T. R. Causay –Blackdoctor.org
Back in October 2016, Dr. Tamika K. Cross, a Black woman, was denied the opportunity to help save a passenger’s life on Delta flight DL945 after a flight attendant refused to believe that Cross was, in fact, a real doctor.
“I’m sure many of my fellow young, corporate America working women of color can all understand my frustration when I say I’m sick of being disrespected,” Dr. Cross began a lengthy Facebook message detailing the horrific experience. Unfortunately, her experience is all too common for us.
How’s this for credentials: According to Dr. Cross’ LinkedIn profile, she is a Resident Physician – Obstetrician and Gynecologist at The University of Texas Health Science Center at Houston (UTHealth). She received her Doctor of Medicine (MD) designation from Meharry Medical College and a Bachelor of Science in Brain Behavior and Cognitive Science from University Michigan.
In a sentence, Dr. Cross was more than qualified to assist in a medical emergency.
Since then Delta has been the talk of social media and sparked a movement by beautiful Black women showcasing that yes, they too are doctors.
And finally, Delta has heard them and changed a policy too.
As of Dec. 1, the airline has stopped requiring medical professionals to furnish credentials before assisting passengers.

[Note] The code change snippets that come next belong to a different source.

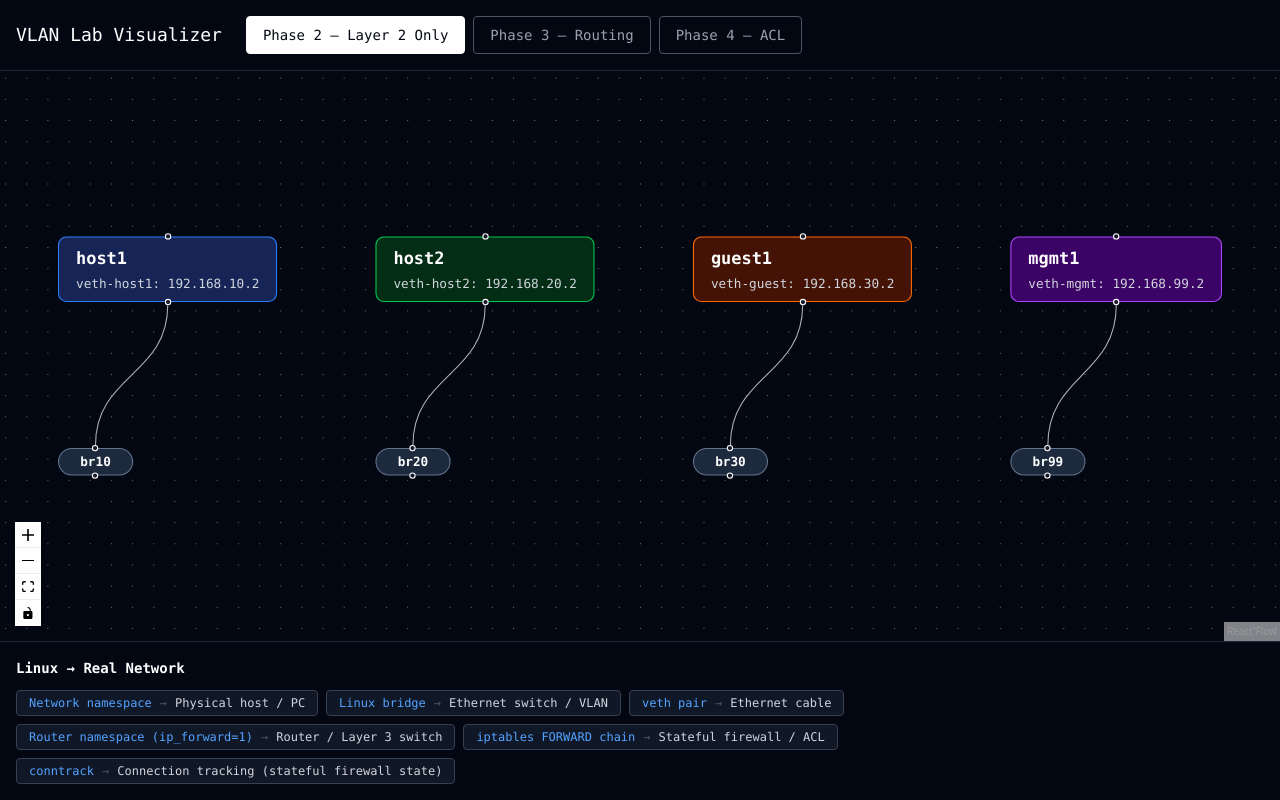
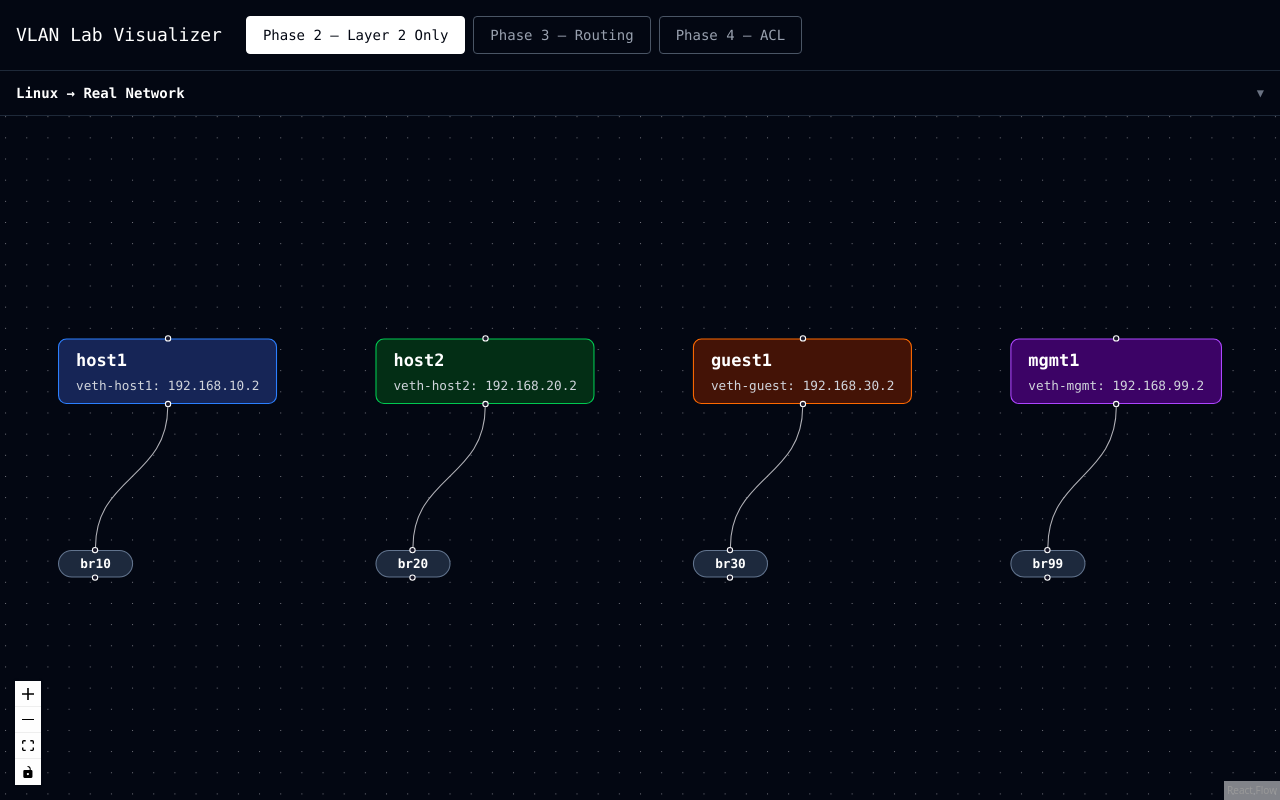
Before and after one commit to kaelpeterson14/vlan-lab-linux, a React (Vite) app in the folder visualiser/: page / in a window 1280 px wide. Built offline with nearby package versions, Linux system fonts and the light colour scheme.

Commit message:
Chore: Ui improvements

```diff
--- a/visualiser/src/App.tsx
+++ b/visualiser/src/App.tsx
@@ -11,9 +11,12 @@ function App() {
 
   return (
     <div className="w-screen h-screen bg-gray-950 flex flex-col">
-      <div className="p-4 border-b border-gray-800 flex items-center gap-6">
-        <h1 className="text-white font-mono text-lg">VLAN Lab Visualizer</h1>
-        <PhaseToggle />
+      <div className="border-b border-gray-800">
+        <div className="p-4 flex items-center gap-6">
+          <h1 className="text-white font-mono text-lg">VLAN Lab Visualizer</h1>
+          <PhaseToggle />
+        </div>
+        <ConceptsPanel />
       </div>
       <div className="flex-1 flex overflow-hidden">
         <div className="flex-1 flex flex-col overflow-hidden">
@@ -21,7 +24,6 @@ function App() {
             <TopologyCanvas />
             <NodeInspector />
           </div>
-          <ConceptsPanel />
           {currentPhase === 4 && <PacketSimulator />}
         </div>
         {currentPhase === 4 && <AclInspector />}
--- a/visualiser/src/components/AclInspector.tsx
+++ b/visualiser/src/components/AclInspector.tsx
@@ -1,5 +1,6 @@
 import { aclRules } from "../data/topology"
 import { useLabStore } from "../store/labstore"
+import Collapsible from "./Collapsible"
 
 const actionColors: Record<string, string> = {
     ACCEPT: "text-green-400 border-green-700",
@@ -10,13 +11,13 @@ export default function AclInspector() {
     const { lastMatchedRule } = useLabStore()
 
     return (
-        <div className="w-80 h-full overflow-y-auto border-l border-gray-800 bg-gray-950 p-4 font-mono">
-            <h2 className="text-white text-sm font-bold mb-4">ACL Rules — FORWARD Chain</h2>
-            <div className="flex flex-col gap-3">
+        <div className="w-80 h-full overflow-y-auto border-l border-gray-800 bg-gray-950">
+            <Collapsible title="ACL Rules — FORWARD Chain">
+                <div className="flex flex-col gap-3 px-4 pb-4">
                     {aclRules.map(rule => (
                         <div
                             key={rule.id}
-                        className={`border rounded p-3 text-xs transition-colors ${lastMatchedRule?.id === rule.id
+                            className={`border rounded p-3 text-xs transition-colors font-mono ${lastMatchedRule?.id === rule.id
                                     ? "border-yellow-400 bg-yellow-950"
                                     : "border-gray-700 bg-gray-900"
                                 }`}
@@ -24,20 +25,19 @@ export default function AclInspector() {
                             <div className={`font-bold mb-1 ${actionColors[rule.action]}`}>
                                 {rule.action} {rule.protocol ? `(${rule.protocol})` : ""}
                             </div>
-                        <div className="text-gray-400 mb-1">
-                            {rule.src} → {rule.dst}
-                        </div>
+                            <div className="text-gray-400 mb-1">{rule.src} → {rule.dst}</div>
                             <div className="text-gray-500 mb-2">{rule.description}</div>
                             <code className="text-gray-600 text-xs break-all">{rule.iptablesCmd}</code>
                         </div>
                     ))}
-                <div className="border border-red-900 rounded p-3 text-xs bg-gray-900">
+                    <div className="border border-red-900 rounded p-3 text-xs bg-gray-900 font-mono">
                         <div className="font-bold text-red-400 mb-1">DROP (default policy)</div>
                         <div className="text-gray-400 mb-1">any → any</div>
                         <div className="text-gray-500">No rule matched. Packet dropped by default FORWARD policy.</div>
                         <code className="text-gray-600 text-xs">iptables -P FORWARD DROP</code>
                     </div>
                 </div>
+            </Collapsible>
         </div>
     )
 }
--- /dev/null
+++ b/visualiser/src/components/Collapsible.tsx
@@ -0,0 +1,24 @@
+import { useState } from "react"
+
+interface Props {
+    title: string
+    defaultOpen?: boolean
+    children: React.ReactNode
+}
+
+export default function Collapsible({ title, defaultOpen = true, children }: Props) {
+    const [open, setOpen] = useState(defaultOpen)
+
+    return (
+        <div className="border-t border-gray-800">
+            <button
+                onClick={() => setOpen(o => !o)}
+                className="w-full flex items-center justify-between px-4 py-3 text-white font-mono text-sm font-bold hover:bg-gray-900 transition-colors"
+            >
+                <span>{title}</span>
+                <span className="text-gray-500 text-xs">{open ? "▲" : "▼"}</span>
+            </button>
+            {open && <div>{children}</div>}
+        </div>
+    )
+}
--- a/visualiser/src/components/ConceptsPanel.tsx
+++ b/visualiser/src/components/ConceptsPanel.tsx
@@ -1,3 +1,5 @@
+import Collapsible from "./Collapsible"
+
 const concepts = [
     { linux: "Network namespace", real: "Physical host / PC" },
     { linux: "Linux bridge", real: "Ethernet switch / VLAN" },
@@ -9,9 +11,8 @@ const concepts = [
 
 export default function ConceptsPanel() {
     return (
-        <div className="border-t border-gray-800 bg-gray-950 p-4 font-mono">
-            <h2 className="text-white text-sm font-bold mb-3">Linux → Real Network</h2>
-            <div className="flex flex-wrap gap-2">
+        <Collapsible title="Linux → Real Network" defaultOpen={false}>
+            <div className="px-4 pb-4 flex flex-wrap gap-2">
                 {concepts.map(c => (
                     <div key={c.linux} className="flex gap-2 items-center text-xs border border-gray-700 rounded px-3 py-1 bg-gray-900">
                         <span className="text-blue-400">{c.linux}</span>
@@ -20,6 +21,6 @@ export default function ConceptsPanel() {
                     </div>
                 ))}
             </div>
-        </div>
+        </Collapsible>
     )
 }
--- a/visualiser/src/components/PacketSimulator.tsx
+++ b/visualiser/src/components/PacketSimulator.tsx
@@ -2,6 +2,7 @@ import { useState } from "react"
 import { useLabStore } from "../store/labstore"
 import { matchAcl } from "../utils/matchAcl"
 import type { ActivePacket } from "../store/labstore"
+import Collapsible from "./Collapsible"
 
 const hosts = ["host1", "host2", "guest1", "mgmt1"]
 const protocols = ["tcp", "icmp"] as const
@@ -22,9 +23,8 @@ export default function PacketSimulator() {
     }
 
     return (
-        <div className="border-t border-gray-800 bg-gray-950 p-4 font-mono">
-            <h2 className="text-white text-sm font-bold mb-3">Packet Simulator</h2>
-            <div className="flex gap-3 items-end flex-wrap">
+        <Collapsible title="Packet Simulator">
+            <div className="px-4 pb-4 flex gap-3 items-end flex-wrap">
                 <div className="flex flex-col gap-1">
                     <label className="text-gray-500 text-xs">Source</label>
                     <select
@@ -63,13 +63,13 @@ export default function PacketSimulator() {
                 </button>
                 {result && (
                     <div className={`text-sm font-bold px-3 py-1 rounded border ${result === "ACCEPT"
-                            ? "text-green-400 border-green-700 bg-green-950"
-                            : "text-red-400 border-red-700 bg-red-950"
+                        ? "text-green-400 border-green-700 bg-green-950"
+                        : "text-red-400 border-red-700 bg-red-950"
                         }`}>
                         {result}
                     </div>
                 )}
             </div>
-        </div>
+        </Collapsible>
     )
 }
```
Lines whose indentation alone changed are shown as unchanged.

“When situations like the one described by Dr. Cross arise, we have a responsibility to our employees and…our customers to review the circumstances and our policies for opportunities to listen, learn and improve,” said Allison Ausband, senior vice president for In-Flight Service in an official statement.
Immediately following the incident, Delta put out a statement saying that the airline’s policy was to request medical credentials before allowing a sick person to be treated in-flight. Cross did not show her credentials, but another passenger did, the airline said.
But when was the last time you saw a doctor pull out his or her medical badge/card before saving someone–anywhere? I’ll wait…</strong>
The fact is, medical doctors don’t necessarily carry their hospital badge or have a medical license on hand, particularly if they’re flying home from a wedding or going on vacation. Delta’s policy was being implemented inconsistently; Cross had heard from diverse groups of people, who had sometimes been asked for credentials and sometimes not when trying to help sick passengers on flights.
Delta invited her to meet with executives at its headquarters, and asked Wayne Riley, a mentor and past president of the American College of Physicians to come with her. He told Delta executives that he had assisted with passengers in distress on several Delta flights over the years and never been asked to prove he was a doctor.
“Delta found that there is no legal or regulatory requirement upon the airline to view medical professional credentials. And, as it becomes more and more common for medical licenses to be verified online, physicians and nurses often do not carry a license with them and some states no longer issue wallet versions,” the airline said in a statement.
The company will also next year expand its diversity and inclusion training to “frontline employees,” including flight attendants, the statement said.